If you have been born a healthy baby, you have a good chance of reaching your fifth birthday. A very good chance, actually: only 1 in 26 children don't make it to this age. The two biggest killers of children under 5 are pneumonia and diarrhoea, which at first sight have little in common; yet epidemiological studies have shown that children suffering from diarrhoea seem to be oddly more at risk of catching pneumonia later. We know it happens, but not necessarily why.
A recent study has investigated this mechanism in mice: those infected with bacteria causing intestinal infections (Salmonella typhimurium) had a much higher chance of having pneumonia-causing bacteria (Klebsiella pneumoniae) in their lungs and being sick a couple of days later.
The study suggests a possible mechanism: the gut infection seems to be impairing the lung neutrophils (the most common type of white cells, which fight infections), which are less able to clear the lung bacteria. This is a potential way the "gut-lung immunological crosstalk" is working, although we still don't understand it very well.

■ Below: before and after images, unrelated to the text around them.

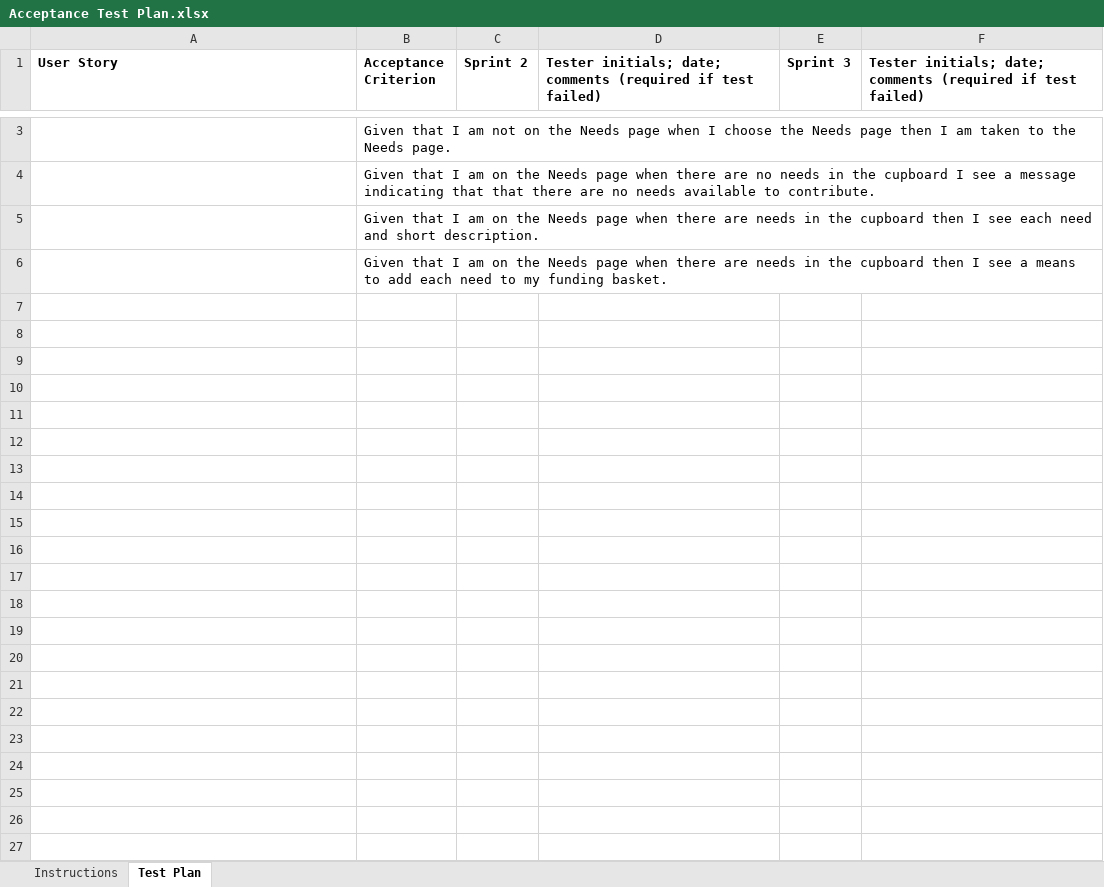
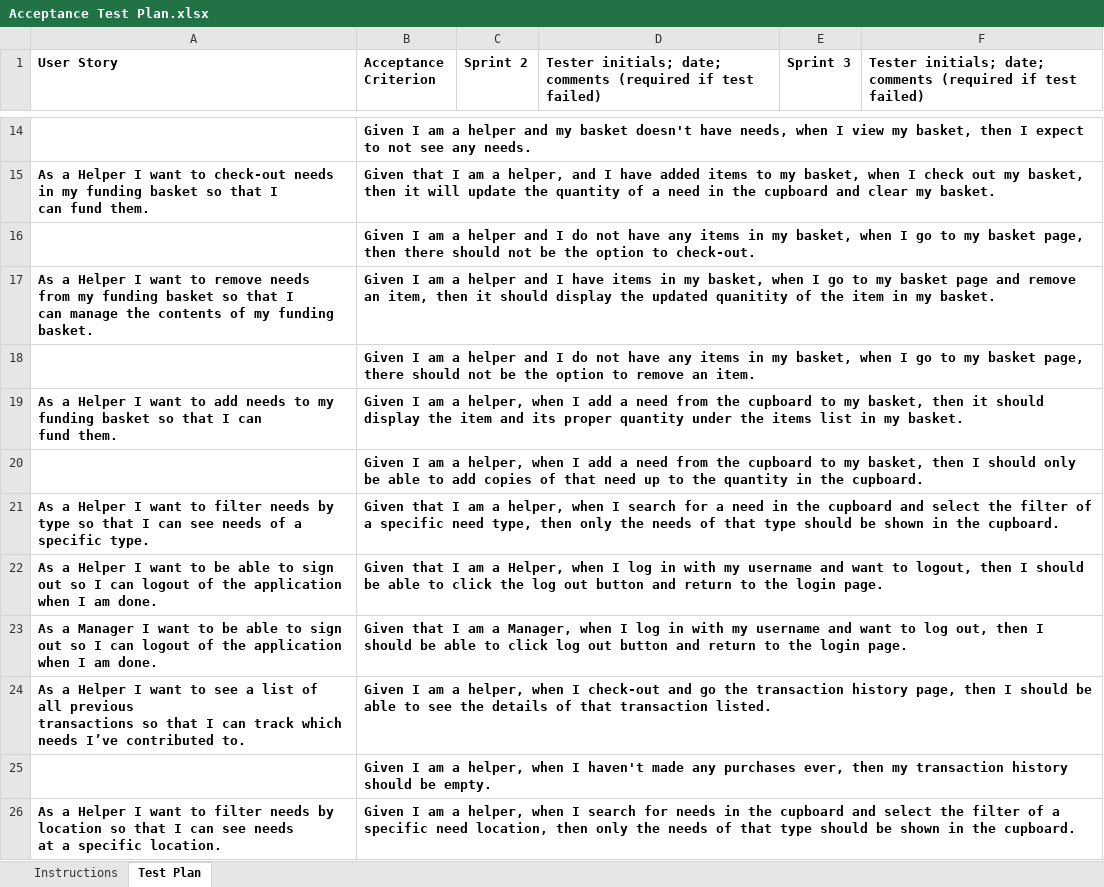
Before and after one commit to AkiriJones/UFundProject, an Excel workbook: etc/Acceptance Test Plan.xlsx, sheet Test Plan, drawn as a sheet; only a part is shown, gaps mark what is left out; values as stored, in another font and other column widths than the file's, no borders; conditional formats not drawn; addresses are those after the commit; ↵ is a line break in a cell; the diff covers the shown part only; the diff names each change by its address in the sheet, - before the commit and + after, or states it on an @@ line.

Commit message:
acceptance test plan updated

```diff
--- a/etc/Acceptance Test Plan.xlsx (sheet Test Plan)
+++ b/etc/Acceptance Test Plan.xlsx (sheet Test Plan)
-B14 (Acceptance Criterion): Given that I am not on the Needs page when I choose the Needs page then I am taken to the Needs page.
+B14 (Acceptance Criterion): Given I am a helper and my basket doesn't have needs, when I view my basket, then I expect to not see any needs.
-B14 bold: off
+B14 bold: on
+row 15: As a Helper I want to check-out needs in my funding basket so that I ↵ can fund them. | Given that I am a helper, and I have added items to my basket, when I check out my basket, then it will update the quantity of a need in the cupboard and clear my basket.
-B16 (Acceptance Criterion): Given that I am on the Needs page when there are no needs in the cupboard I see a message indicating that that there are no needs available to contribute.
+B16 (Acceptance Criterion): Given I am a helper and I do not have any items in my basket, when I go to my basket page, then there should not be the option to check-out.
-B16 bold: off
+B16 bold: on
+row 17: As a Helper I want to remove needs from my funding basket so that I ↵ can manage the contents of my funding basket. | Given I am a helper and I have items in my basket, when I go to my basket page and remove an item, then it should display the updated quanitity of the item in my basket.
-B18 (Acceptance Criterion): Given that I am on the Needs page when there are needs in the cupboard then I see each need and short description.
+B18 (Acceptance Criterion): Given I am a helper and I do not have any items in my basket, when I go to my basket page, there should not be the option to remove an item.
-B18 bold: off
+B18 bold: on
+row 19: As a Helper I want to add needs to my funding basket so that I can ↵ fund them. | Given I am a helper, when I add a need from the cupboard to my basket, then it should display the item and its proper quantity under the items list in my basket.
-B20 (Acceptance Criterion): Given that I am on the Needs page when there are needs in the cupboard then I see a means to add each need to my funding basket.
+B20 (Acceptance Criterion): Given I am a helper, when I add a need from the cupboard to my basket, then I should only be able to add copies of that need up to the quantity in the cupboard.
-B20 bold: off
+B20 bold: on
+row 21: As a Helper I want to filter needs by type so that I can see needs of a ↵ specific type. | Given that I am a helper, when I search for a need in the cupboard and select the filter of a specific need type, then only the needs of that type should be shown in the cupboard.
+row 22: As a Helper I want to be able to sign out so I can logout of the application when I am done. | Given that I am a Helper, when I log in with my username and want to logout, then I should be able to click the log out button and return to the login page.
+row 23: As a Manager I want to be able to sign out so I can logout of the application when I am done. | Given that I am a Manager, when I log in with my username and want to log out, then I should be able to click log out button and return to the login page.
+row 24: As a Helper I want to see a list of all previous ↵ transactions so that I can track which needs I’ve contributed to. | Given I am a helper, when I check-out and go the transaction history page, then I should be able to see the details of that transaction listed.
+row 25:  | Given I am a helper, when I haven't made any purchases ever, then my transaction history should be empty.
+row 26: As a Helper I want to filter needs by location so that I can see needs ↵ at a specific location. | Given I am a helper, when I search for needs in the cupboard and select the filter of a specific need location, then only the needs of that type should be shown in the cupboard.
```
Also changed, not shown: 11 added rows, 2 edited cells and cell formats elsewhere in this sheet, sheet Instructions.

In summary, getting sick in your gut can make your lungs sick. Another reason to prevent diarrhoea, if we needed one!
More information: Intestinal infection results in impaired lung innate immunity to secondary respiratory infection
Spotted by: Amy Pickering